I think that the most overwhelming part of starting a project like this is know where to begin. What do I do? Who do I contact? Do I need insurance or a tax ID? When and what do I begin planting? So many questions flood your mind that it can seem an unmanageable task... but it isn't and you are not alone. Plenty of people around the world are doing this and have been doing this for years and there are valuable resources everywhere... the trick is knowing where to look.
So here are a few that have helped me: The Maryland Extention Program is a free program offered by the University of Maryland. They have a website Extension site that is full of information including videos of master gardeners giving tutorials on a multitude of gardening techniques. Where I live, they offer free, hands-on classes for anyone interested. I'm blown away by how accessable this resource is. Colby, one of the Ag fellas has called me on several occasions just to let me know about a class, an expo, or a seminar taking place in my area that he thought would benefit me. I would have totally missed out on these things if it were'nt for his efforts and that kind of thing blows me away. There really is alot of help for anyone trying to get started in farming.
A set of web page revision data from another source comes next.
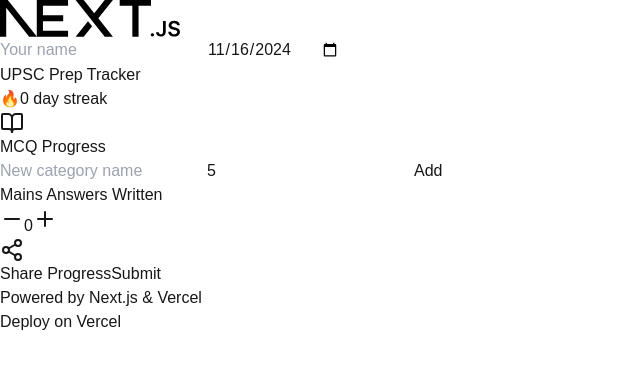
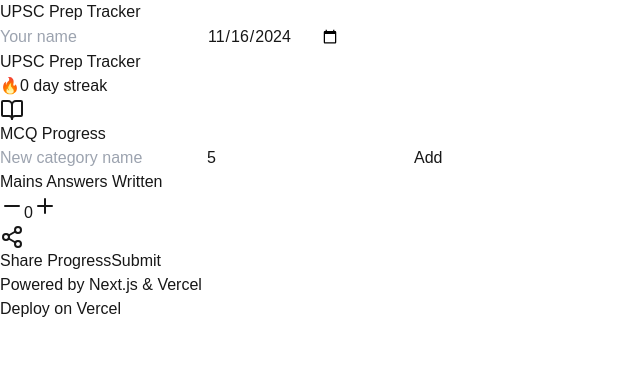
Before and after one commit to vsathya94/upsc-tracker, a Next.js app: page / in a window 1280 px wide. Shown: the top 368 px of the page, without its empty margins (0-640 px from the left). Built offline with nearby package versions, Linux system fonts and the light colour scheme.

Commit message:
UPSC Prep Tracker

```diff
--- a/src/app/page.tsx
+++ b/src/app/page.tsx
@@ -1,26 +1,21 @@
-// File: app/page.js
+// File: app/page.tsx
 
-import Image from "next/image";
-import UPSCTracker from './UPSCTracker'; // Adjust this import if the file is in a different location
-console.log('UPSCTracker:', UPSCTracker); // Should print a function, not undefined or an object
+import React from 'react';
+import UPSCTracker from './UPSCTracker'; // Ensure the path is correct
 
 export default function Home() {
   return (
     <div className="min-h-screen p-8 pb-20 gap-16 sm:p-20 font-[family-name:var(--font-geist-sans)]">
       <header className="text-center mb-12">
-        <Image
-          className="dark:invert mx-auto"
-          src="/next.svg"
-          alt="Next.js logo"
-          width={180}
-          height={38}
-          priority
-        />
+        {/* Title instead of Image */}
+        <h1 className="text-4xl font-bold mb-4">UPSC Prep Tracker</h1>
       </header>
+
       {/* UPSC Tracker Component */}
       <main>
         <UPSCTracker />
       </main>
+
       <footer className="text-center mt-12">
         <p className="text-sm">Powered by Next.js & Vercel</p>
         <a
```
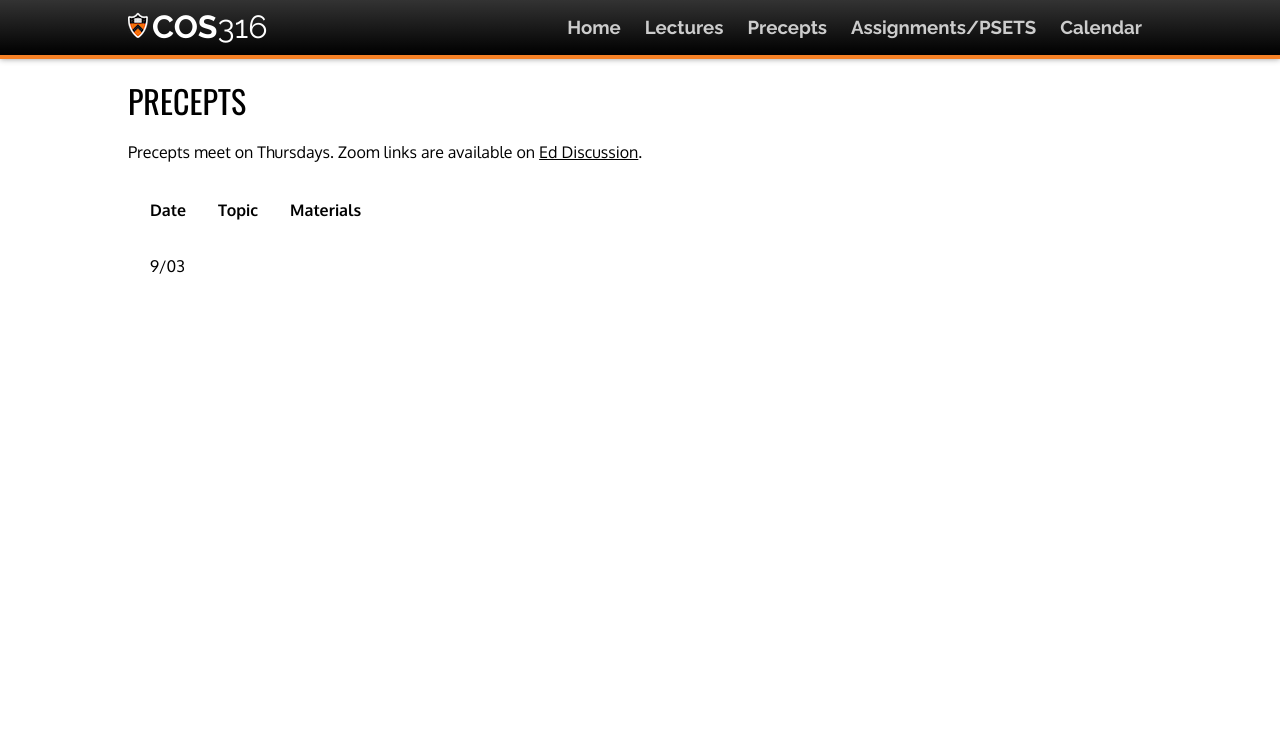
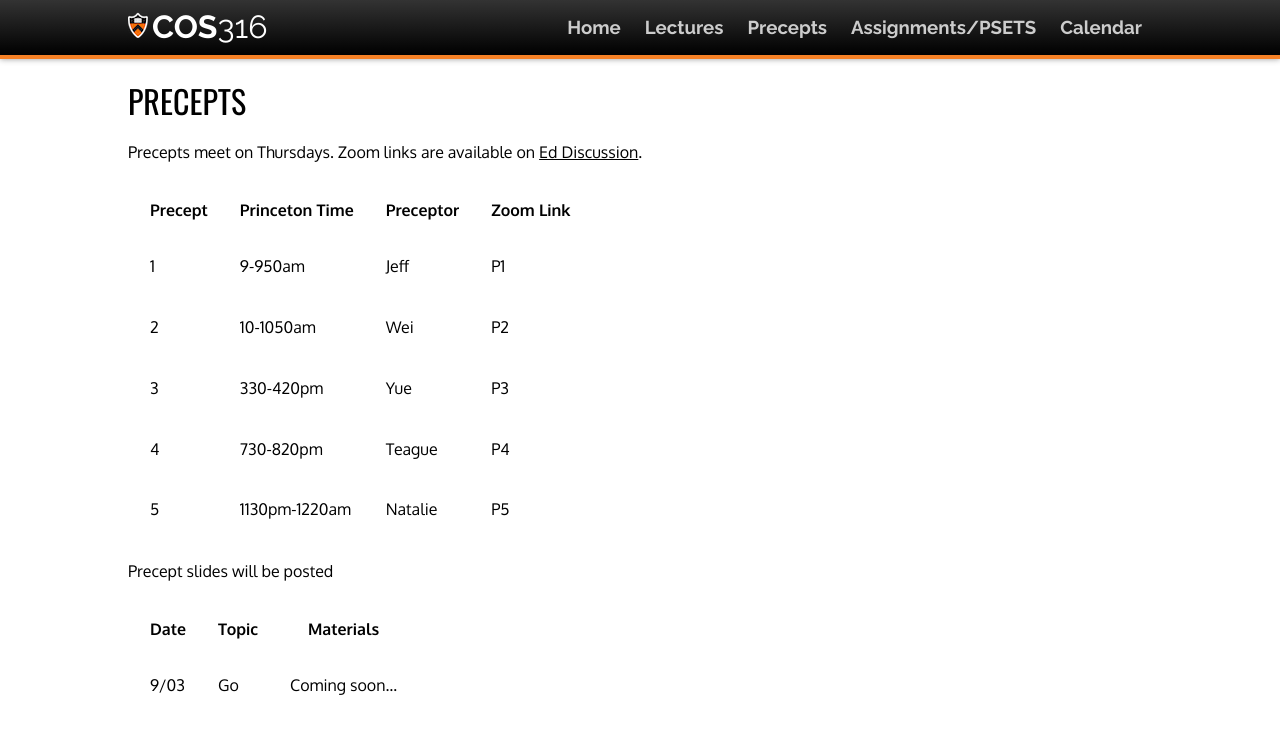
Before and after one commit to cos316/cos316-web, a Jekyll site: the page built from precepts.md, in a window 1280 px wide. Shown: the top 734 px of the page. Built offline with Jekyll 4.4.1, drawn with Linux system fonts in a browser that asks for light colours; nearby versions of some CDN libraries.

Commit message:
Update with precept times

```diff
--- a/precepts.md
+++ b/precepts.md
@@ -5,6 +5,16 @@ layout: default
 
 Precepts meet on Thursdays. Zoom links are available on [Ed Discussion](https://us.edstem.org/courses/2353/discussion/115604).
 
-|Date   | Topic | Materials |
-|-------|-------|-----------|
-| 9/03  |       |           |
+| Precept | Princeton Time | Preceptor | Zoom Link |
+|---------|----------------|-----------|-----------|
+| 1       | 9-950am        | Jeff      | P1        |
+| 2       | 10-1050am      | Wei       | P2        |
+| 3       | 330-420pm      | Yue       | P3        |
+| 4       | 730-820pm      | Teague    | P4        |
+| 5       | 1130pm-1220am  | Natalie   | P5        |
+
+Precept slides will be posted
+
+|Date   | Topic | Materials      |
+|-------|-------|----------------|
+| 9/03  | Go    | Coming soon... |
```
Community is another valuable recourse... so valuable! This sort of thing can't happen without an informed and committed citizenry. It really can't happen any other way.I've found that some of the people in my community, the Nola regulars, have been so excited to share information, books, tools, anything that they feel might help. I have a large amount of people now, on a daily basis, asking me how the farm is coming along. Everyone seems to think that this is a good idea too, and those who don't understand why farming is important have the opportunity to learn from us.
Books are an amazing resource when approaching something on this scale. Any book by Michael Pollan is important for you as well as the people you want to sell to. His books are really centered around the problems inherent in our current food system and are essential reads in order to encourage your customers to jump on board with this whole idea of small-scale farming. Another few books in that category are "Smallmart Revolution" which discusses the need for community-based economics, "Seeds of Deception" which discusses genetic modification and corporate ownership of seeds, "Five Acres and Independence" this is a how-to guide to living as off the grid and as self-sustainable as possible. These books are really great, easy reads, full of insight and helpful information. I also find reference and how-to books to be very helpful. I've mentioned the Vegetable Gardeners Bible in a couple other posts. It's a great resource. I also found an old paper-back from the 70's called "Grow More Vegetables than you thought possible of less land than you can imagine." I don't know where its from and I'm sure it's out of print but it talks about a method of gardening called Biodinamic French Intensive. It mostly deals with deep, wide beds and planting according to lunar cycles. It's a cool old book and I referenced it for my companion planting this season.
Asside from these, there are endless references and resources out there. Just look into it. Local farmers in your area are usually willing to talk about farming. In fact they love to talk about it. Try contacting them directly.
Till next time